• _Recorded data_
----

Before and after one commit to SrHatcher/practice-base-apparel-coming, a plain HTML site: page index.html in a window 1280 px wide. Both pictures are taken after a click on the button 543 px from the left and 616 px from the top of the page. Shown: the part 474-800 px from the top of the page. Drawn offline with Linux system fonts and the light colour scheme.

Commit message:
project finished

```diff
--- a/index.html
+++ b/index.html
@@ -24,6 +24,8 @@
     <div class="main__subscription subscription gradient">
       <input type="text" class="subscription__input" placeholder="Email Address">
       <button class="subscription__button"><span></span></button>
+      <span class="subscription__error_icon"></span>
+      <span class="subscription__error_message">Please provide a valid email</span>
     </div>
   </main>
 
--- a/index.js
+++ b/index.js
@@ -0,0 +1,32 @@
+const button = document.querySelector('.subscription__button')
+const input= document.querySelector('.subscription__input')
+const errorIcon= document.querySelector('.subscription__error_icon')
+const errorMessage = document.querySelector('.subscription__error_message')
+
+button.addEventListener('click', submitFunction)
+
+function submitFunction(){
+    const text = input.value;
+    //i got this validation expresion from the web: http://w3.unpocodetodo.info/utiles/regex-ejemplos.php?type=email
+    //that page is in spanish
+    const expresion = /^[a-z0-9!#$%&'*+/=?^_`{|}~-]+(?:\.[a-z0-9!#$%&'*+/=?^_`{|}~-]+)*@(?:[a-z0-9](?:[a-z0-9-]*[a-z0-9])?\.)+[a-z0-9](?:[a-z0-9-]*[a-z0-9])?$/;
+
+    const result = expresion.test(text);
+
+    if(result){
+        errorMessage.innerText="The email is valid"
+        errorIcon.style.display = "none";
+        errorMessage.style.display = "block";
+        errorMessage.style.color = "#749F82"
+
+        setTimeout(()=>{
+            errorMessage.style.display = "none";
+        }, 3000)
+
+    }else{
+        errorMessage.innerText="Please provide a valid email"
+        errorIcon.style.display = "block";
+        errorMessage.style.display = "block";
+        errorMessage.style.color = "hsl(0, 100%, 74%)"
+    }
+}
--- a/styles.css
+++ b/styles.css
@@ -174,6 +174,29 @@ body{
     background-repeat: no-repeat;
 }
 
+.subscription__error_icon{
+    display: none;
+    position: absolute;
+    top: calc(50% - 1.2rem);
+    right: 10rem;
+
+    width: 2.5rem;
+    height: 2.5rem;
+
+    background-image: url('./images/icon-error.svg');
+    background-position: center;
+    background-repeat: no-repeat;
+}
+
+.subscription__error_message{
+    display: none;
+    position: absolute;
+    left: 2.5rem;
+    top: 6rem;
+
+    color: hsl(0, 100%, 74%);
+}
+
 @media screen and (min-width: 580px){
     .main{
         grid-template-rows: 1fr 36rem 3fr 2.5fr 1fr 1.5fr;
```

----

• _What the task asks_
Retype the whole listing without changing anything.

• _Problem solution_
Before and after one commit to SrHatcher/practice-base-apparel-coming, a plain HTML site: page index.html in a window 1280 px wide. Both pictures are taken after a click on the button 543 px from the left and 616 px from the top of the page. Shown: the part 474-800 px from the top of the page. Drawn offline with Linux system fonts and the light colour scheme.

Commit message:
project finished

```diff
--- a/index.html
+++ b/index.html
@@ -24,6 +24,8 @@
     <div class="main__subscription subscription gradient">
       <input type="text" class="subscription__input" placeholder="Email Address">
       <button class="subscription__button"><span></span></button>
+      <span class="subscription__error_icon"></span>
+      <span class="subscription__error_message">Please provide a valid email</span>
     </div>
   </main>
 
--- a/index.js
+++ b/index.js
@@ -0,0 +1,32 @@
+const button = document.querySelector('.subscription__button')
+const input= document.querySelector('.subscription__input')
+const errorIcon= document.querySelector('.subscription__error_icon')
+const errorMessage = document.querySelector('.subscription__error_message')
+
+button.addEventListener('click', submitFunction)
+
+function submitFunction(){
+    const text = input.value;
+    //i got this validation expresion from the web: http://w3.unpocodetodo.info/utiles/regex-ejemplos.php?type=email
+    //that page is in spanish
+    const expresion = /^[a-z0-9!#$%&'*+/=?^_`{|}~-]+(?:\.[a-z0-9!#$%&'*+/=?^_`{|}~-]+)*@(?:[a-z0-9](?:[a-z0-9-]*[a-z0-9])?\.)+[a-z0-9](?:[a-z0-9-]*[a-z0-9])?$/;
+
+    const result = expresion.test(text);
+
+    if(result){
+        errorMessage.innerText="The email is valid"
+        errorIcon.style.display = "none";
+        errorMessage.style.display = "block";
+        errorMessage.style.color = "#749F82"
+
+        setTimeout(()=>{
+            errorMessage.style.display = "none";
+        }, 3000)
+
+    }else{
+        errorMessage.innerText="Please provide a valid email"
+        errorIcon.style.display = "block";
+        errorMessage.style.display = "block";
+        errorMessage.style.color = "hsl(0, 100%, 74%)"
+    }
+}
--- a/styles.css
+++ b/styles.css
@@ -174,6 +174,29 @@ body{
     background-repeat: no-repeat;
 }
 
+.subscription__error_icon{
+    display: none;
+    position: absolute;
+    top: calc(50% - 1.2rem);
+    right: 10rem;
+
+    width: 2.5rem;
+    height: 2.5rem;
+
+    background-image: url('./images/icon-error.svg');
+    background-position: center;
+    background-repeat: no-repeat;
+}
+
+.subscription__error_message{
+    display: none;
+    position: absolute;
+    left: 2.5rem;
+    top: 6rem;
+
+    color: hsl(0, 100%, 74%);
+}
+
 @media screen and (min-width: 580px){
     .main{
         grid-template-rows: 1fr 36rem 3fr 2.5fr 1fr 1.5fr;
```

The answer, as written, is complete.